Nicholas Hockin, Director of Arts and Culture in West Africa Program

Nicholas Hockin was born 1960 in Ottawa, Ontario, to a musical family. He has traveled and lived all over the world with his musical talents. At the age of 10, he began drumming in Ontario. In 1976 at the age of 16 he traveled to Switzerland and France as part of a French immersion program. Following that experience, he settled in Quebec City for four years, before briefly moving to Martinique and India for six months each. In 1999, he began traveling to Mali to research music. He currently lives in Toronto, with his wife and daughter. In addition to his roles at Antioch University, he is a member of a Yale University-based interdisciplinary research team writing a work on the D’mba masked dance traditions of the Baga Sitem people of northwestern coastal Guinea.


Nick earned a BFA in South Asian Music Performance from York University in 1989 while working as a percussionist, accompanist, composer and teacher in the Toronto, Ontario area. He later attended Wesleyan University, CT, for graduate studies in Ethnomusicology from 2001 to 2007. The working title of his PhD dissertation is “The Rise of the Djembe in Bamako, Mali.”

Antioch University

Currently, Nick serves Antioch University at the Yellow Springs, OH, location as Director of Arts and Culture in West Africa study abroad program for Antioch Education Abroad. Also at AU, Nick is the Assistant Professor of Ethnomusicology.

As an educator, Professor Hockin teaches the following courses:

  • Director of Arts and Culture in West Africa Program
  • Teacher of ASSC 350 Traditional and Modern Perspectives on Malian Culture
  • Teacher of AARTS 210 Aesthetic Traditions of Mali
  • Supervisor of ALLC 150B Introductory Bamanankan
  • Supervisor/Teacher of ALLCF 160 Introductory French
  • Supervisor of ALLCF 260 Intermediate French
  • Supervisor of LLCF 360 Advanced French
  • Supervisor of AARTS 310 Apprenticeship/Arts Practicum

Teaching methods

Professor Hockin integrates political experience with his classroom work by challenging his students to take a critical approach to the colonial encounter and its enduring influences as evidenced in the economic, social, and political foundations of the Malian nation-state.

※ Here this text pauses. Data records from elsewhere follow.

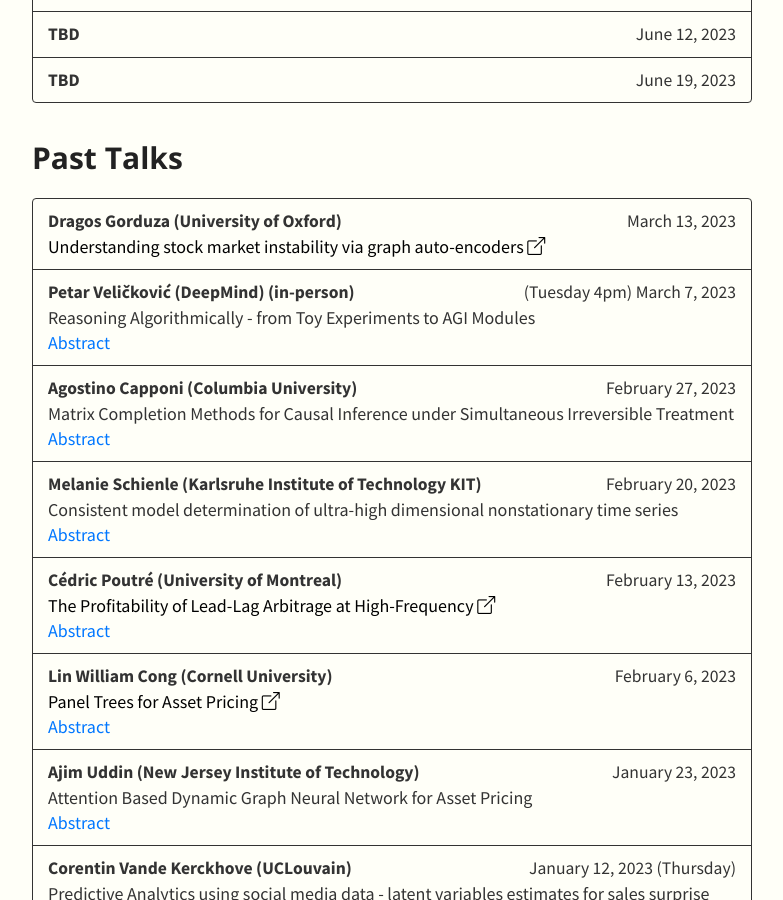
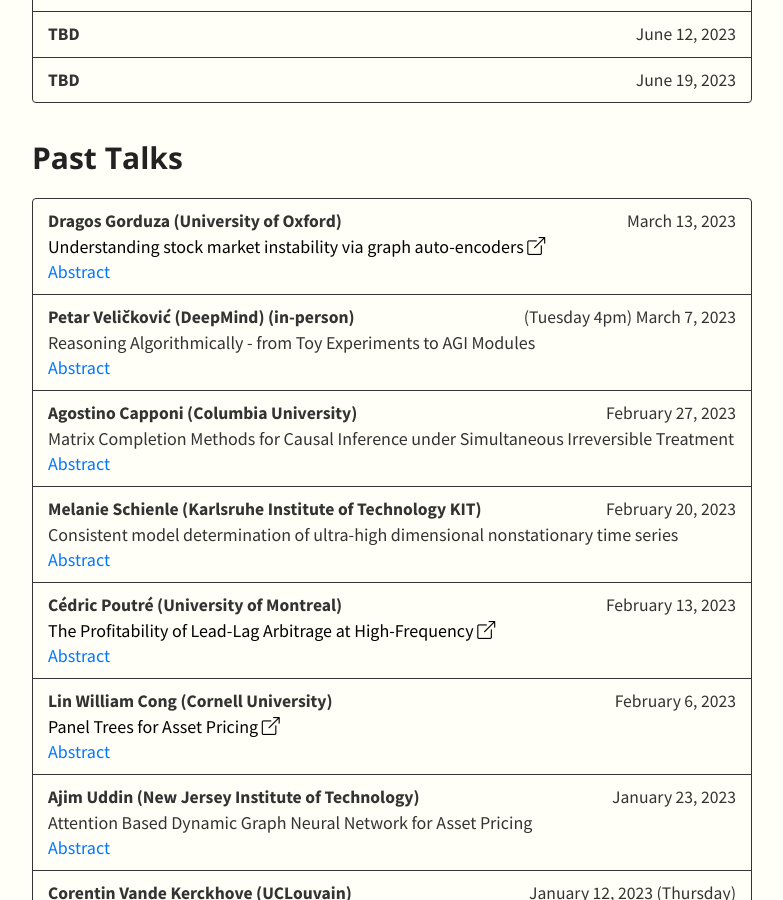
Before and after one commit to SML-Fin/SML-Fin.github.io, a Jekyll site: the page built from index.md, in a window 1280 px wide and 900 px high, scrolled down 1337 px. Shown: the whole window, without its empty margins (248-1031 px from the left). Built offline with Jekyll 4.4.1, drawn with Linux system fonts in a browser that asks for light colours; nearby versions of some CDN libraries; our own code applies the rules of GitHub Pages for plain Markdown files.

Commit message:
add abstract to Dragos' talk

```diff
--- a/_data/talks.yml
+++ b/_data/talks.yml
@@ -43,6 +43,7 @@
       date: March 13, 2023
       title: Understanding stock market instability via graph auto-encoders
       link: https://arxiv.org/abs/2212.04974
+      abstract: Understanding stock market instability is a key question in financial management as practitioners seek to forecast breakdowns in asset comovements which expose portfolios to rapid and devastating collapses in value. The structure of these comovements can be described as a graph where companies are represented by nodes and edges capture correlations between their price movements. Learning a timely indicator of comovement breakdowns (manifested as modifications in the graph structure) is central in understanding both financial stability and volatility forecasting. We propose to use the edge reconstruction accuracy of a graph autoencoder (GAE) as an indicator for how spatially homogeneous connections between assets are, which, based on financial network literature, we use as a proxy to infer market volatility. Our experiments on the S&P 500 over the 20152022 period show that higher GAE reconstruction error values are correlated with higher volatility. We also show that outofsample autoregressive modeling of volatility is improved by the addition of the proposed measure. Our paper contributes to the literature of machine learning in finance particularly in the context of understanding stock market instability.
     - speaker: Petar Veličković  (DeepMind) (in-person)
       date: (Tuesday 4pm) March 7, 2023
       title: Reasoning Algorithmically - from Toy Experiments to AGI Modules
```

He also encourages students to consider the third world development/aid paradigm and it ramifications on daily life in Mali. Previous term paper titles for Traditional and Modern Perspectives on Malian Culture 2010 include: Poverty in Mali; Musings on Gender Roles: Cultural Problem or Cultural Asset?; Globalization in Mali; Maternal Mortality in Mali; Cooperation – Malian Style (a work examining the prevalence and varieties of co-operative enterprises in Bamako, Segu, and Djenne); and The Ideal Malian Woman: A Critical Reflection on Ideals of Beauty.

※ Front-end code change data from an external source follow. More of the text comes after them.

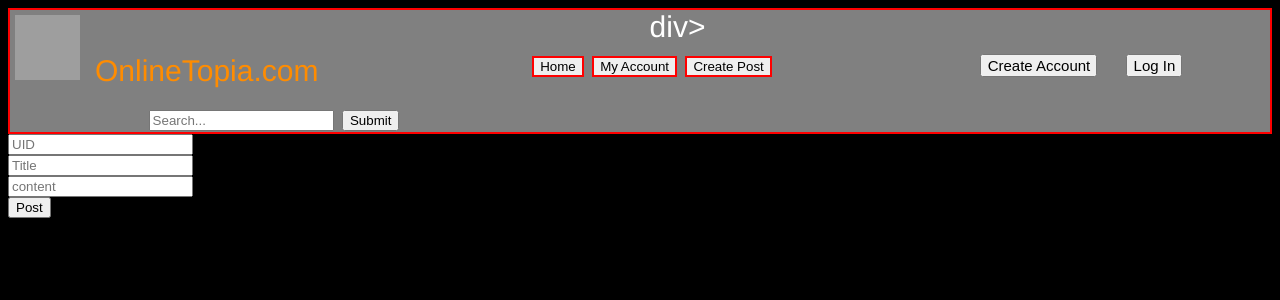
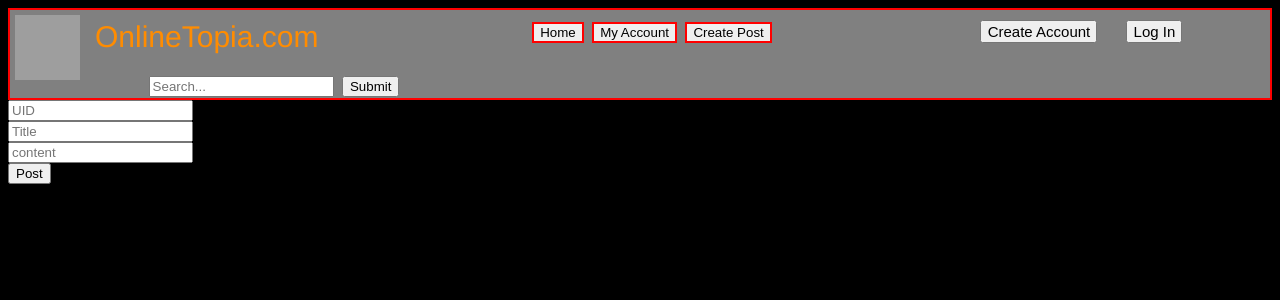
Before and after one commit to MattieWasTaken/WebDevSec, a PHP site: page / in a window 1280 px wide. Shown: the top 300 px of the page. Run offline with PHP 8.4, Linux system fonts and the light colour scheme; grey boxes are pictures that could not be loaded.

Commit message:
Update index.php

```diff
--- a/index.php
+++ b/index.php
@@ -7,7 +7,7 @@
 <link rel="stylesheet" ref="stylesheet" href="style.css"/>
 <header>
 
-div>
+<div>
 	<img src="https://i.ibb.co/894Xm19/278471543-727015038329277-2731362503377802712-n.png" alt="Site Logo" border="0" style="width:75px; height:75px;" img align="left">
 
     <div class="row">
@@ -41,6 +41,7 @@ div>
 </div>
 
 </header>
+
 <body>
 
 <form action="submitpost.php" method="POST">
```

While studying in Mali, Professor Hockin and his students live and apprentice with Malian artists and artisans. They engage in cross-cultural exchanges on a daily basis, which incorporates learning experiences for both the Malian host families and their student guests.

“In 2010, one of our students chose to write a term paper on his involvement in partially funding and working on the re-building of a three-room adobe (mud brick) schoolhouse that had been destroyed by extreme rainfall. We currently have a midwifery student who brought a significant amount of free medical supplies to her mentor for use in her clinic. Some past students maintain contact with their host-mentors, attending to the sale of their artisan works in the US, arranging art exhibitions, or producing recordings that sell internationally,” Professor Hockin said.

Arts and Culture in West Africa has entered into a partnership with the Parc National du Mali, providing assistance in contacting and hiring performing and visual artists to offer workshops and performances at the Parc. Professor Hockin is the main organizer of the Arts and Culture in Mali annual end-of-semester concert and arts exhibition in Bamako, serving 150 people, and exposing a featured local performance troupe to an audience of fellow artists and arts administrators that may improve their fortunes in the future. Arts and Culture in Mali co-organizes an annual International Student Forum at the National Arts Institute of Mali, providing an opportunity for 35 arts students and professors from America and Mali to meet and exchange ideas.

Contact Nick Hockin by email at:  for more information.

(Pictured) 2011 Arts and Culture in Mali group in Djenne